_SUPPLIED INFORMATION:_
※ ※ ※
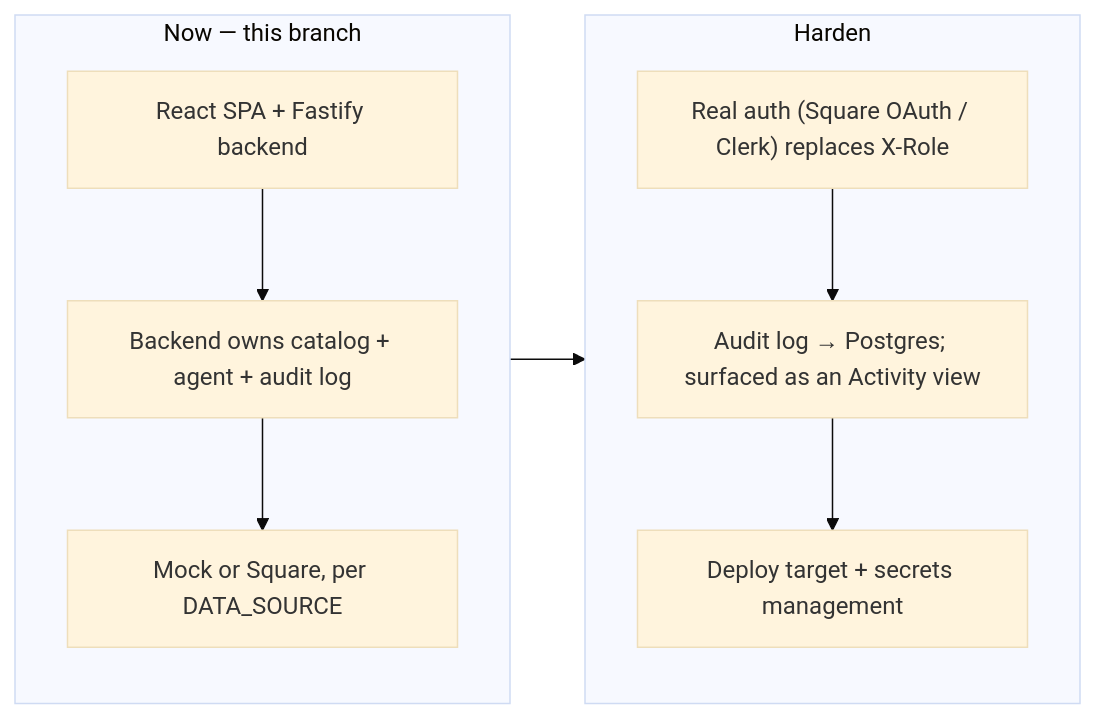
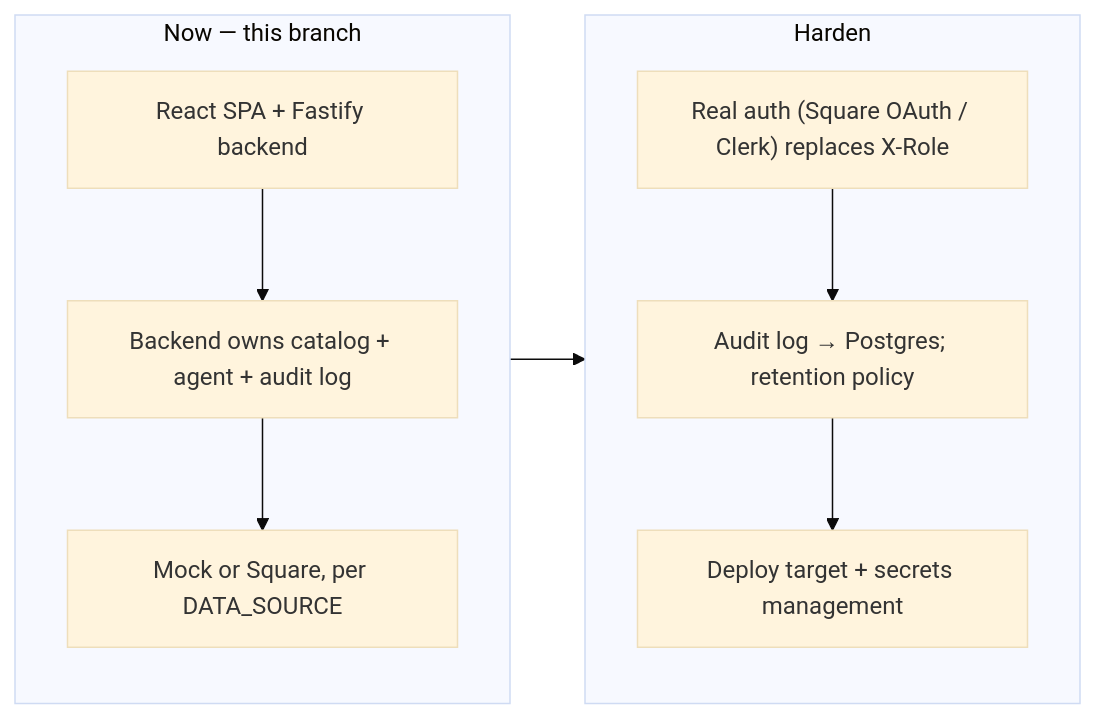
Before and after one commit to daniel-citrus/CapheVietPOS: the fifth of 5 diagrams in ARCHITECTURE.md, drawn with Mermaid (base theme). The commit also changed other lines of this file and 5 other files, not shown here.

First line of the commit message:
Add the Activity tab — read-only view of the audit log

````diff
--- a/ARCHITECTURE.md
+++ b/ARCHITECTURE.md
@@ -333,18 +346,18 @@
 ```mermaid
 flowchart LR
   subgraph NOW["Now — this branch"]
     direction TB
     N1["React SPA + Fastify backend"]
     N2["Backend owns catalog + agent + audit log"]
     N3["Mock or Square, per DATA_SOURCE"]
     N1 --> N2 --> N3
   end
   subgraph NEXT["Harden"]
     direction TB
     X1["Real auth (Square OAuth / Clerk) replaces X-Role"]
-    X2["Audit log → Postgres; surfaced as an Activity view"]
+    X2["Audit log → Postgres; retention policy"]
     X3["Deploy target + secrets management"]
     X1 --> X2 --> X3
   end
   NOW --> NEXT
 ```
````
※ ※ ※
_TASK:_
Filter the listing above, keeping only the lines with "subgraph".

_RESULT:_
   subgraph NOW["Now — this branch"]
   subgraph NEXT["Harden"]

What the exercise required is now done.